(Today’s Zaman) – Seven members of Syria’s militant al-Nusra group were detained after police found sarin gas, which was reportedly going to be used in a bomb attack, during a search of the suspects’ homes, Turkish media have reported.
Newspapers claimed that two kilograms of sarin gas, which is usually used for making bombs and was banned by the UN in 1991, had been found in the homes of suspects detained in the southern provinces of Adana and Mersin. Twelve suspects were caught by the police on Monday. The reports claimed that the al-Nusra members had been planning a bomb attack for Thursday in Adana but that the attack was averted when the police caught the suspects.
Police on look-out for bomb-laden vehicle
In another incident in Adana, the police received intelligence that a bomb-laden vehicle had entered Adana, the bombs being of the same type used in a recent attack in Hatay’s Reyhanlı town, the Taraf daily reported. Security measures in Adana have been tightened in line with intelligence gathered.

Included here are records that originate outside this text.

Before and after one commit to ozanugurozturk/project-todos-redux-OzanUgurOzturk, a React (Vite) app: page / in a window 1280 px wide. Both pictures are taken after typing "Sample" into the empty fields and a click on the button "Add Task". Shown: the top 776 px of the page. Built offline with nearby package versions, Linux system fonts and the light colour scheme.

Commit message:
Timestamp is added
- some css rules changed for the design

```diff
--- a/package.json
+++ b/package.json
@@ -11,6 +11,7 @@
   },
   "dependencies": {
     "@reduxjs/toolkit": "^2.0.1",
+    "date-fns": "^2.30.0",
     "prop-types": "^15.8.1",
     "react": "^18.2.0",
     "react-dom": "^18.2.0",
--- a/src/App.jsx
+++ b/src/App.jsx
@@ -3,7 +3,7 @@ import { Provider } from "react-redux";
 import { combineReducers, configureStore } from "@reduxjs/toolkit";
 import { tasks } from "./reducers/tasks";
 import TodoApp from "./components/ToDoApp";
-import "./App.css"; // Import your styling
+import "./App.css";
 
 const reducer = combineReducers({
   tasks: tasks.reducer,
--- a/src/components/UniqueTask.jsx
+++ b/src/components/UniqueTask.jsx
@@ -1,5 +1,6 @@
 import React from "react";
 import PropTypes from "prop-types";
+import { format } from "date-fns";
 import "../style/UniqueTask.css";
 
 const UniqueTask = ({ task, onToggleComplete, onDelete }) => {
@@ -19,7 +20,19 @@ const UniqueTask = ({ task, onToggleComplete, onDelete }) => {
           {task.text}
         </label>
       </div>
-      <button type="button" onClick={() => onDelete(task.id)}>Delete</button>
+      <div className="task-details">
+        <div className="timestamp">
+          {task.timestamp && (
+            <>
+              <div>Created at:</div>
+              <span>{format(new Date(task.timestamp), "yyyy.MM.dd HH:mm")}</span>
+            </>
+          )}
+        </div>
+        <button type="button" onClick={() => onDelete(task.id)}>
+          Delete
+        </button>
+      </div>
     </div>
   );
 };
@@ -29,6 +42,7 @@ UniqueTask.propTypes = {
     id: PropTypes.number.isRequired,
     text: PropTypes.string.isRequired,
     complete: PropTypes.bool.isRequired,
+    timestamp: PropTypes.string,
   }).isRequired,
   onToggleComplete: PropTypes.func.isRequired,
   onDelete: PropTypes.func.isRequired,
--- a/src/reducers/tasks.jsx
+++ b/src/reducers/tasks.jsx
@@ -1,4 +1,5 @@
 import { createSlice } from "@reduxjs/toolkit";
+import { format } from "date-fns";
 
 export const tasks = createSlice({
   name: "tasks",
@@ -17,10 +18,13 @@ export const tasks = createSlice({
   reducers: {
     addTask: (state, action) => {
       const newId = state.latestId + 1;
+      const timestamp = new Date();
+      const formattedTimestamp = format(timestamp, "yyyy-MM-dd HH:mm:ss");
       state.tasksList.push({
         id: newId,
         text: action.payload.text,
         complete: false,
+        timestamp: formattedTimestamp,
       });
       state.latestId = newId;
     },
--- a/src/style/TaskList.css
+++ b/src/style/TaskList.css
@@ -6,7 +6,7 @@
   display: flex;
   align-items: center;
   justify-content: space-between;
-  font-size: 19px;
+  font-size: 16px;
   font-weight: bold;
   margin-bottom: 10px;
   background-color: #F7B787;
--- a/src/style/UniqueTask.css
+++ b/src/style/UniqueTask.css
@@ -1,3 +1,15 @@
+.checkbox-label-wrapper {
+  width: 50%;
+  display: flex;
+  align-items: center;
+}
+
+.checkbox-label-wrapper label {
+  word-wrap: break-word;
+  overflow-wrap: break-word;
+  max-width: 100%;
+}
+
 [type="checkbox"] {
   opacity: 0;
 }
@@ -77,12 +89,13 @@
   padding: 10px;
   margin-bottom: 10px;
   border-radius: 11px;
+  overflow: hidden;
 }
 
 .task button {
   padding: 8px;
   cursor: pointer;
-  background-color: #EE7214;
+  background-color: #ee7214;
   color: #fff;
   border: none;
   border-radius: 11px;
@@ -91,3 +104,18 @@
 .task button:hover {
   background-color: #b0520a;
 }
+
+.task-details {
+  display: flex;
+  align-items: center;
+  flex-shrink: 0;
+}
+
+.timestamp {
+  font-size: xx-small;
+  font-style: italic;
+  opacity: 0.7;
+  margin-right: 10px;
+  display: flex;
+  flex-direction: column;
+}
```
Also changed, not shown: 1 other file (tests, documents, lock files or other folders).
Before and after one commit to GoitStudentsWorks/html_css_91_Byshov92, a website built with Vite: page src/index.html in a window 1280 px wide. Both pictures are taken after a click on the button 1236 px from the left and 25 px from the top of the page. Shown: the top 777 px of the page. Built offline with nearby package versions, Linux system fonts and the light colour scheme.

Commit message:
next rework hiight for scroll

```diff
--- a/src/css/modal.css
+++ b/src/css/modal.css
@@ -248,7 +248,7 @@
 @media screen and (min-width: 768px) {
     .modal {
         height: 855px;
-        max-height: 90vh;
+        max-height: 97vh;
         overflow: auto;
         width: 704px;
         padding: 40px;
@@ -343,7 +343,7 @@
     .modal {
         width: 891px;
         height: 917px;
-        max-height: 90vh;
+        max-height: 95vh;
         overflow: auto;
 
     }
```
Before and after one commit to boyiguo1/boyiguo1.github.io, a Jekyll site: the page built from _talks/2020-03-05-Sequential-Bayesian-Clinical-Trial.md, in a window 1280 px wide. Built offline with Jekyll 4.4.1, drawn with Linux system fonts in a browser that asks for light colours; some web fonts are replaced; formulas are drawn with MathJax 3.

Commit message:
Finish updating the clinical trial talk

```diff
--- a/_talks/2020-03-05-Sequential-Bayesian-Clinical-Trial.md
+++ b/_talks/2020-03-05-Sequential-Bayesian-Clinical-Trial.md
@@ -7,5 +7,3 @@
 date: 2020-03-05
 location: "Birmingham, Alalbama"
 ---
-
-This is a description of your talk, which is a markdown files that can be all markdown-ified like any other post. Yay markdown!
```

The Hatay National Provincial Police Department said that police officers are guarding the roads in and out of the province and are keeping an eye out in the province for the vehicle mentioned in the intelligence.
On May 11, one car bomb exploded outside the town hall while another went off outside a post office in Reyhanlı, a main hub for Syrian refugees and opposition activity in Hatay. Fifty-two people were killed and as many as 100 were injured in the bombings.
More below the fold …
(JPost) – MOSCOW – Russian, US and UN officials will meet next week to discuss ways to bring the warring sides in Syria together for a peace conference, Russian news agencies quoted a Foreign Ministry official as saying on Thursday.
“Preparations for the international conference on Syria will be discussed” at the three-way meeting in Geneva on June 5, Interfax quoted the unidentified Russian ministry source as saying.
The official said US Under Secretary of State for Political Affairs Wendy Sherman and UN Under Secretary General for Political Affairs Jeffrey Feltman would attend the June 5 meeting. State-run news agency RIA said Russian Deputy Foreign Minister Mikhail Bogdanov would also take part.
Lavrov and Kerry agreed to the June 5 meeting in Geneva with UN representatives at talks in Paris earlier this week, the Russian Foreign Ministry official was quoted as saying.
Lavrov accused the opposition Syrian National Coalition of undermining peace efforts after it said on Wednesday it would take part in the conference only if a deadline was set for a settlement that would force Syrian President Bashar Assad to leave power.
(Hürriyet Daily) – Syria’s main opposition group said today it would not take part in proposed U.S.-Russia peace talks, a day after Turkish Foreign Minister Ahmet Davutoğlu participated in their Istanbul meeting.
The Syrian National Coalition (SNC) will not take part in any international conference or any such efforts so long as the militias of Iran and Hezbollah continue their invasion of Syria,” the opposition acting chief George Sabra told reporters in Istanbul today, according to Agence France-Presse.
In addition to the question of participation in the proposed Geneva conference, the election of a new president, the agreeing on an interim government and the voting in of new members to join the group were the other main reasons for the gathering in Istanbul.
The minister addressed the opposition on behalf of the 11 core group members of Friends of Syria, a Turkish Foreign Ministry official told the Hürriyet Daily News ahead of his meeting on May 29.
The move came as a joint initiative of the members of the core group of the Friends of Syria, as the opposition’s meeting has been stalled for six days as of May 29, since the group failed to agree on any of the key talking points including participation in the proposed Geneva conference.
(Hürriyet Daily) – Last week Hezbollah, the Lebanese Shiite militant movement, and the forces of Syrian President Bashar al-Assad launched an assault against Syrian rebels in Qusayr, a strategic Syrian town close to the Lebanese border.
Meanwhile, Der Spiegel reported that Germany’s foreign intelligence agency, which predicted less than a year ago that al-Assad’s regime would soon collapse, now believes al-Assad will make significant advances. And on Wednesday, U.S. Secretary of State John Kerry admitted in a meeting with the Friends of Syria in Amman that the Syrian regime has made some gains in the last few days. Here comes the question: What happens if al-Assad wins Qusayr?
The fight for Qusayr is seen as a pivotal test for the opposing sides of the Syrian crisis since it will determine the direction of the war. Victory in Qusayr would allow the Syrian regime easy access to Tartus, the Mediterranean port city, where Russia could supply both oil and weapons in the event Damascus falls. It would also facilitate weapons transfers from Iran and from the Syrian regime to Hezbollah. Tartus also provides an entry to the coastal region dominated by al-Assad’s Alawite sect. This would not only provide an essential refuge for al-Assad, but also geographic continuity between Alawite areas in Syria and predominantly Shiite areas in Lebanon. Moreover, by reasserting its military superiority, the Syrian regime would gain a stronger negotiating position at the Geneva summit, which will take place next month in a bid to find a political solution to the Syrian conflict.